* **Collected data entries**:
::::
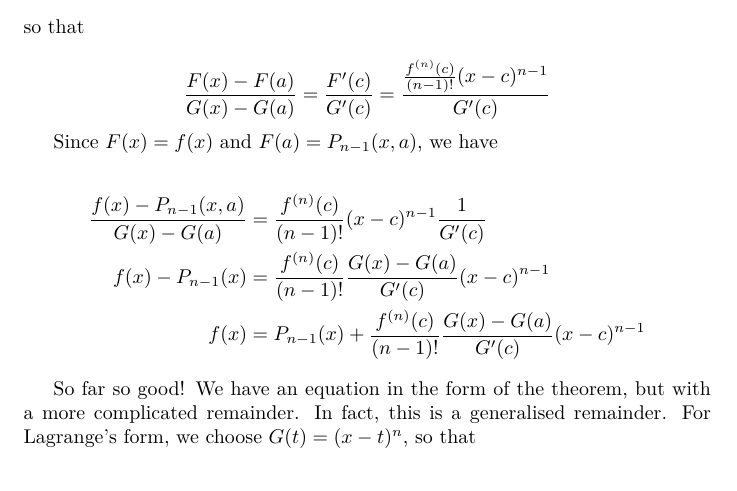
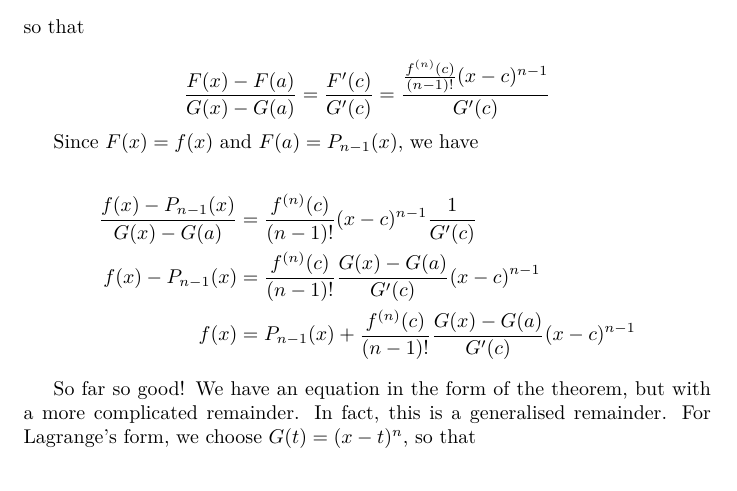
Before and after one commit to shaunakd/personal, a LaTeX document (src/latex_projects/linkedin_articles/4_every_function_is_a_polynomial_two_proofs/every_function_is_a_polynomial_two_proofs.tex): part of page 7 of 8, cut so that both start at the same text. Compiled offline with XeLaTeX.

Commit message:
minor edit

```diff
--- a/src/latex_projects/linkedin_articles/4_every_function_is_a_polynomial_two_proofs/every_function_is_a_polynomial_two_proofs.tex
+++ b/src/latex_projects/linkedin_articles/4_every_function_is_a_polynomial_two_proofs/every_function_is_a_polynomial_two_proofs.tex
@@ -241,10 +241,10 @@ $$
 \frac{F(x) - F(a)}{G(x) - G(a)} = \frac{F'(c)}{G'(c)} = \frac{\frac{f^{(n)}(c)}{(n-1)!} (x-c)^{n-1}}{G'(c)}
 $$
 
-Since $F(x) = f(x)$ and $F(a) = P_{n-1}(x,a)$, we have
+Since $F(x) = f(x)$ and $F(a) = P_{n-1}(x)$, we have
 
 \begin{align*}
-    \frac{f(x) - P_{n-1}(x,a)}{G(x) - G(a)} &= \frac{f^{(n)}(c)}{(n-1)!} (x-c)^{n-1} \frac{1}{G'(c)} \\
+    \frac{f(x) - P_{n-1}(x)}{G(x) - G(a)} &= \frac{f^{(n)}(c)}{(n-1)!} (x-c)^{n-1} \frac{1}{G'(c)} \\
     f(x) - P_{n-1}(x) &= \frac{f^{(n)}(c)}{(n-1)!} \frac{G(x) - G(a)}{G'(c)} (x-c)^{n-1}  \\
     f(x) &= P_{n-1}(x) + \frac{f^{(n)}(c)}{(n-1)!} \frac{G(x) - G(a)}{G'(c)} (x-c)^{n-1}
 \end{align*}
```
Also changed, not shown: src/latex_projects/linkedin_articles/4_every_function_is_a_polynomial_two_proofs/every_function_is_a_polynomial_two_proofs.pdf, 6 other files.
::::
* **Task goal**:
The answer must be every line of the records above that holds the word "have".

* **Result**:
-Since $F(x) = f(x)$ and $F(a) = P_{n-1}(x,a)$, we have
+Since $F(x) = f(x)$ and $F(a) = P_{n-1}(x)$, we have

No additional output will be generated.